◆ **STORED DATA**:
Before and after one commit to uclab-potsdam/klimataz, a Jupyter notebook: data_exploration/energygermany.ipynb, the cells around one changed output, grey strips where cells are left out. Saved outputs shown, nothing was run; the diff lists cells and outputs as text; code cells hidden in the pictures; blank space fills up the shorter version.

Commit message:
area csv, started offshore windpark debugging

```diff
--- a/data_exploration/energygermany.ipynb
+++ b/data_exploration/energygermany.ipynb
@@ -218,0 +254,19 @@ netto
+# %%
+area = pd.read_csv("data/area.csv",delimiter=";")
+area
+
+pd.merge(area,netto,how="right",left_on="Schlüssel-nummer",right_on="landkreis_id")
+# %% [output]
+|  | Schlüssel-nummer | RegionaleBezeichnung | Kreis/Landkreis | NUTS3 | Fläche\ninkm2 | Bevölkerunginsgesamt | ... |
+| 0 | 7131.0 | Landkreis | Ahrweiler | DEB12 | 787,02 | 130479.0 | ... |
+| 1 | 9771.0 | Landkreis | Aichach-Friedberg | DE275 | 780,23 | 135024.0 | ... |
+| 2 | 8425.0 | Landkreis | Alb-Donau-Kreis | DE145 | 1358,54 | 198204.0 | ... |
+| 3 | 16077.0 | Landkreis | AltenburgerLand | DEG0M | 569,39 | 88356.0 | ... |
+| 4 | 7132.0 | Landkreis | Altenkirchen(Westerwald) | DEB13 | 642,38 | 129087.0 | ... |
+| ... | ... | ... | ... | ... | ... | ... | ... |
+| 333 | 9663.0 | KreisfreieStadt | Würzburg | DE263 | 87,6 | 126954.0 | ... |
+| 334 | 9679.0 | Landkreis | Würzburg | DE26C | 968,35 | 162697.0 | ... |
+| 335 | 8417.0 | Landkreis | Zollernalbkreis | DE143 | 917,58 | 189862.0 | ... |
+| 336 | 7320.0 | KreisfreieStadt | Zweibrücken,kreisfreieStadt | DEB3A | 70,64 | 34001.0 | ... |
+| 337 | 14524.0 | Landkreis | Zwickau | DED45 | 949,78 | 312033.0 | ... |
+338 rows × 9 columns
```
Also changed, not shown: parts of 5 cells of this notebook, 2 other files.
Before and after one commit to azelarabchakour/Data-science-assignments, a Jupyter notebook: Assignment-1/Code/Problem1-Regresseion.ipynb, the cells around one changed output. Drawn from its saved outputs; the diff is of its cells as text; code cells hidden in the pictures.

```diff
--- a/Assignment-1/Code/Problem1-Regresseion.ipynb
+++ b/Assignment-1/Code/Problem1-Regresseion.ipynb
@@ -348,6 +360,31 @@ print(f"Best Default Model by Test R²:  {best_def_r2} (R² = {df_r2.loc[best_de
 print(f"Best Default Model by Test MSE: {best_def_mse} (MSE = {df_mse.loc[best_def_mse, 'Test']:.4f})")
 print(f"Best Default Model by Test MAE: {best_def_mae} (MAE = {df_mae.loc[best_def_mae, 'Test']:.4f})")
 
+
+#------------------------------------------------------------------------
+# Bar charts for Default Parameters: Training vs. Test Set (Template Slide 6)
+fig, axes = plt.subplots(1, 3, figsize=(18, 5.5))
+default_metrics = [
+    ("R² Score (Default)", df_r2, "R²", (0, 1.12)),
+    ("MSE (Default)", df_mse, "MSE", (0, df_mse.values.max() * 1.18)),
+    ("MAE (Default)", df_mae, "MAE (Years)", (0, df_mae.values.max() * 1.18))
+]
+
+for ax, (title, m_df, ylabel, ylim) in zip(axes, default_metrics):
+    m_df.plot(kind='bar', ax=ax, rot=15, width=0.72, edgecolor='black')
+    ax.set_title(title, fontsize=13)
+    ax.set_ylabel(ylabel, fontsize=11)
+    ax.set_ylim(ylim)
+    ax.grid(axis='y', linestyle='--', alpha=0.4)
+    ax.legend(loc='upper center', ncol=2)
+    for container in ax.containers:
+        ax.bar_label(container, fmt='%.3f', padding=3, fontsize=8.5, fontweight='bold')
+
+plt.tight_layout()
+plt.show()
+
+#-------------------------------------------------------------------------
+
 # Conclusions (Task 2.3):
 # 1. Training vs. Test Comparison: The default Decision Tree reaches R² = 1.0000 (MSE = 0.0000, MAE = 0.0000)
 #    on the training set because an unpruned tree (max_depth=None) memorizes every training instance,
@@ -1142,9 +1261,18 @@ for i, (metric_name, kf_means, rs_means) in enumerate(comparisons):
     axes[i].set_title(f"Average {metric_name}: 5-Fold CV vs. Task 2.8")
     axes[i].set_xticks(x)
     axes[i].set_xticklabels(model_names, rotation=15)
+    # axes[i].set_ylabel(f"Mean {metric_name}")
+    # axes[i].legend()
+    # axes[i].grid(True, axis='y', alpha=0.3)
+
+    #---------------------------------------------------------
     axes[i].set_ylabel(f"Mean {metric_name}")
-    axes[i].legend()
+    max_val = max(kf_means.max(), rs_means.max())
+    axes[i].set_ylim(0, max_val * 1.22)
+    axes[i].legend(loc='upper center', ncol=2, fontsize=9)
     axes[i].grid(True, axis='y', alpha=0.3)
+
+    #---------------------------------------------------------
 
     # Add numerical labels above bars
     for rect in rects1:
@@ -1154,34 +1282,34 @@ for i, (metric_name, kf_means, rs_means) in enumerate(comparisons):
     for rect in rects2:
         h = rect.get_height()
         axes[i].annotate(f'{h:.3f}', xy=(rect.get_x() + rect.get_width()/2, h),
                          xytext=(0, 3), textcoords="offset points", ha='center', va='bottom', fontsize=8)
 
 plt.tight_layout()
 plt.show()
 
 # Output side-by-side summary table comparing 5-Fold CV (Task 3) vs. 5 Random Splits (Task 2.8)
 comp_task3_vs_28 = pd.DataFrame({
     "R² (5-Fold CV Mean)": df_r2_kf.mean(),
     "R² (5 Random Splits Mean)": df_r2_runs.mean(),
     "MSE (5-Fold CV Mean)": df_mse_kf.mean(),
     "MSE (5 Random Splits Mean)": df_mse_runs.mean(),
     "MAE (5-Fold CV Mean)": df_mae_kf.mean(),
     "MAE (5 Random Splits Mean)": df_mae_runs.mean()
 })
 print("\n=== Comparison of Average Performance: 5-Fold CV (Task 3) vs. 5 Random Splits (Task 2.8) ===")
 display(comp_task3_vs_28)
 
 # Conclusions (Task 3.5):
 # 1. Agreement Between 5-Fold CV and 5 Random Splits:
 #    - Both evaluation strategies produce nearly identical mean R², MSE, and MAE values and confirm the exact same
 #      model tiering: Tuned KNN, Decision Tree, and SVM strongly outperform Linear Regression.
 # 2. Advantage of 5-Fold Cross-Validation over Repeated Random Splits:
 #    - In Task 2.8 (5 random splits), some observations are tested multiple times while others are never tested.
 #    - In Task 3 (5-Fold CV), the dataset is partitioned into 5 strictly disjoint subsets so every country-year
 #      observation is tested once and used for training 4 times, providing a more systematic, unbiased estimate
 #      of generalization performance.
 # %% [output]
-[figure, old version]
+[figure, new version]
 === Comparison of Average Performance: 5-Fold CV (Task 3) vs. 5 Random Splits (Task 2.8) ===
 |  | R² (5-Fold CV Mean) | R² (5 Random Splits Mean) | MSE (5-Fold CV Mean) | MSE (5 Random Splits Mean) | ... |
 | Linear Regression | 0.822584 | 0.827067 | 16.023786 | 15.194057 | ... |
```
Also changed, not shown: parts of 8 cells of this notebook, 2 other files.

* * *

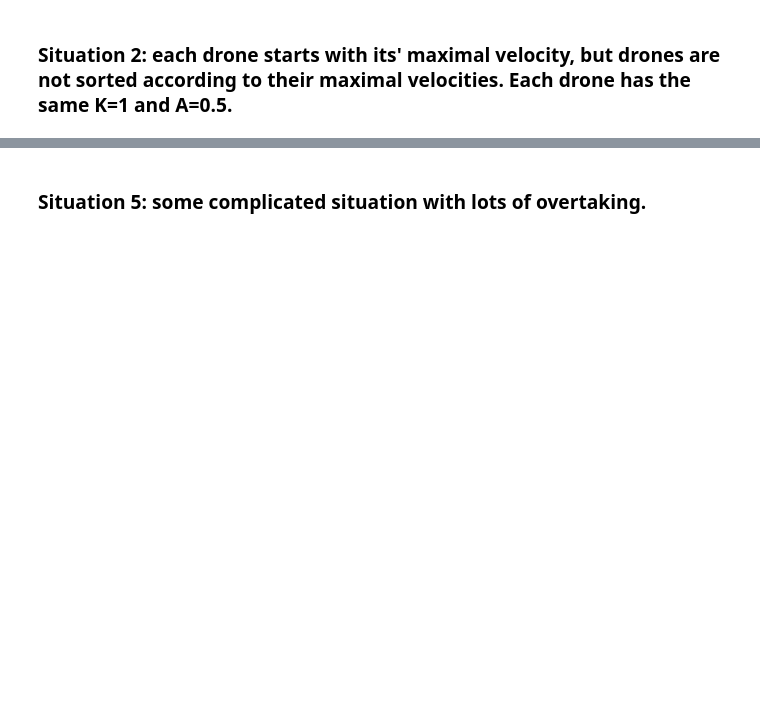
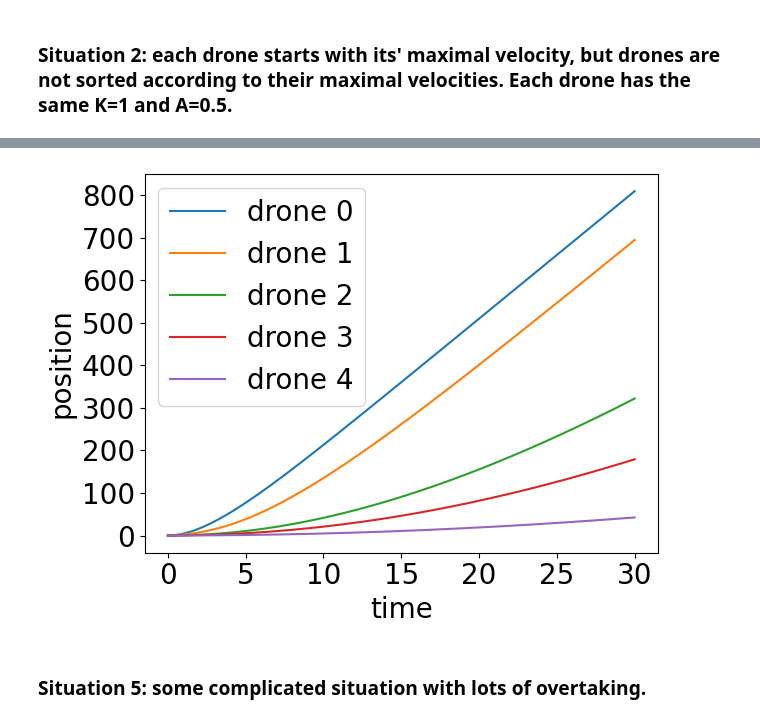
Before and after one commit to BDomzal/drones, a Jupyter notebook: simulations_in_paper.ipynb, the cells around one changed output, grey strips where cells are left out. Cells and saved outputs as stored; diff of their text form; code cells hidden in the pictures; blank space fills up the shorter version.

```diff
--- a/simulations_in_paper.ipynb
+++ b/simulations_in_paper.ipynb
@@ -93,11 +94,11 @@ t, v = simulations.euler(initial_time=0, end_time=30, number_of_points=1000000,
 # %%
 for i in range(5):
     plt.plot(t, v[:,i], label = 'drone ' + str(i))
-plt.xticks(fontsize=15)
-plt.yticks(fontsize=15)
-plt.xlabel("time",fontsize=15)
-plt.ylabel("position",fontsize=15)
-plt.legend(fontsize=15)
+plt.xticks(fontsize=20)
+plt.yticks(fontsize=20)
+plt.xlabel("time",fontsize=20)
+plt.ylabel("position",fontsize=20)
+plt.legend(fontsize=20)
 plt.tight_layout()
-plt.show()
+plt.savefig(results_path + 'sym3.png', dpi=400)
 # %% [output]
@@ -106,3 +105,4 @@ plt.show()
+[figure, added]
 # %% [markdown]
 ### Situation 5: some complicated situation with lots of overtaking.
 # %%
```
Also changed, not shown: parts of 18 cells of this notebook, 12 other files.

◆ **WORK INSTRUCTION**: Find every line in the listing that holds the string "shown", then say how many there are as a bare number.

◆ **SOLUTION**: 4